# [What is expected]
Your output should consist solely of the lines from the one with "alt='広島市安佐北区で施工事例1,058棟以上!' loading='lazy' />" through the end of the records, reproduced exactly, both ends included.
[Start of Attachment]
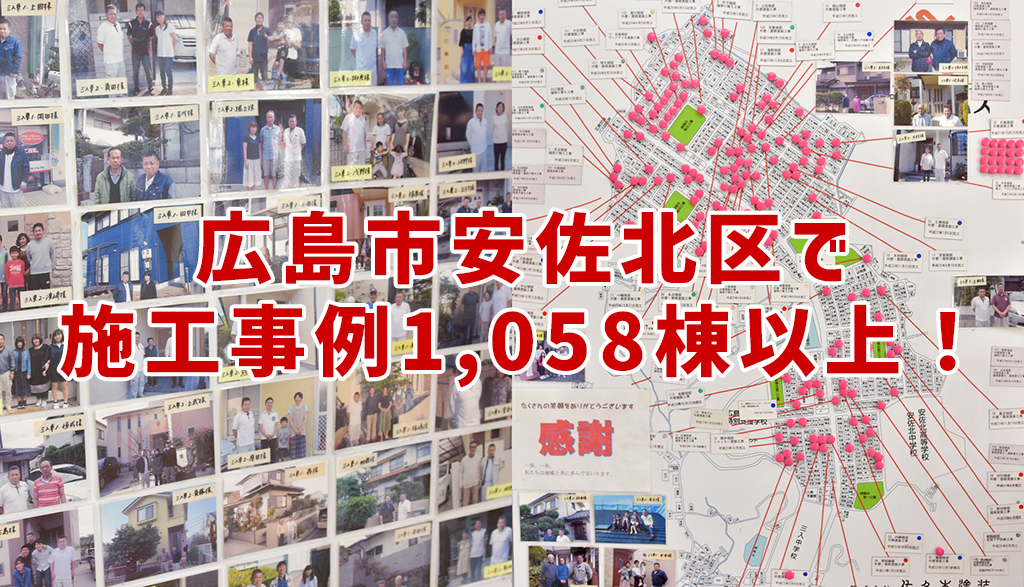
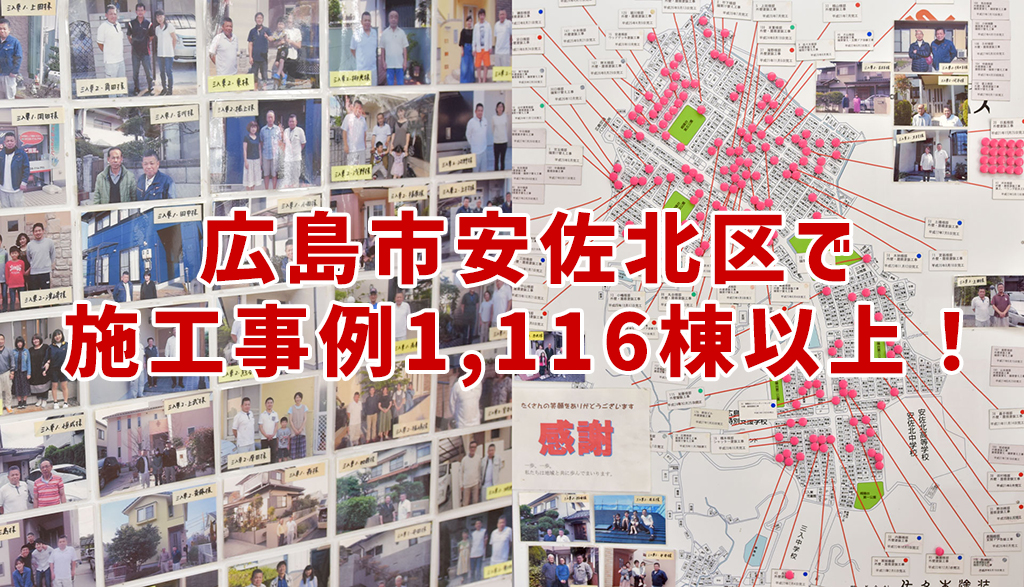
施工総数の変更

Changed region(s): [[0.0312, 0.3373, 0.9375, 0.6746], [0.2188, 0.3373, 0.25, 0.368]]

diff --git a/src/pages/index.js b/src/pages/index.js
@@ -128,11 +128,11 @@ export default function index({ data }) {
 
               <img src='../images/works_bg02.jpg' width={1920} height={1100} className='works_bg' loading='lazy' alt='施工事例イメージ' />
 
-              <StaticImage src='../images/works_bg02_smp.jpg' alt='広島市安佐北区で施工事例1,058棟以上!' className='smp2' loading='lazy' />
+              <StaticImage src='../images/works_bg02_smp.jpg' alt='広島市安佐北区で施工事例1,116棟以上!' className='smp2' loading='lazy' />
 
               <div className='works_inner'>
                 <h4 className='center tub2 mtb3p'>
-                  <img src='../images/works_txt01.png' width={680} height={180} alt='広島市安佐北区で施工事例1,058棟以上!' loading='lazy' />
+                  <img src='../images/works_txt01.png' width={680} height={180} alt='広島市安佐北区で施工事例1,116棟以上!' loading='lazy' />
                 </h4>
 
                 <div>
[End of Attachment]
# [Task solution]
-                  <img src='../images/works_txt01.png' width={680} height={180} alt='広島市安佐北区で施工事例1,058棟以上!' loading='lazy' />
+                  <img src='../images/works_txt01.png' width={680} height={180} alt='広島市安佐北区で施工事例1,116棟以上!' loading='lazy' />
                 </h4>
 
                 <div>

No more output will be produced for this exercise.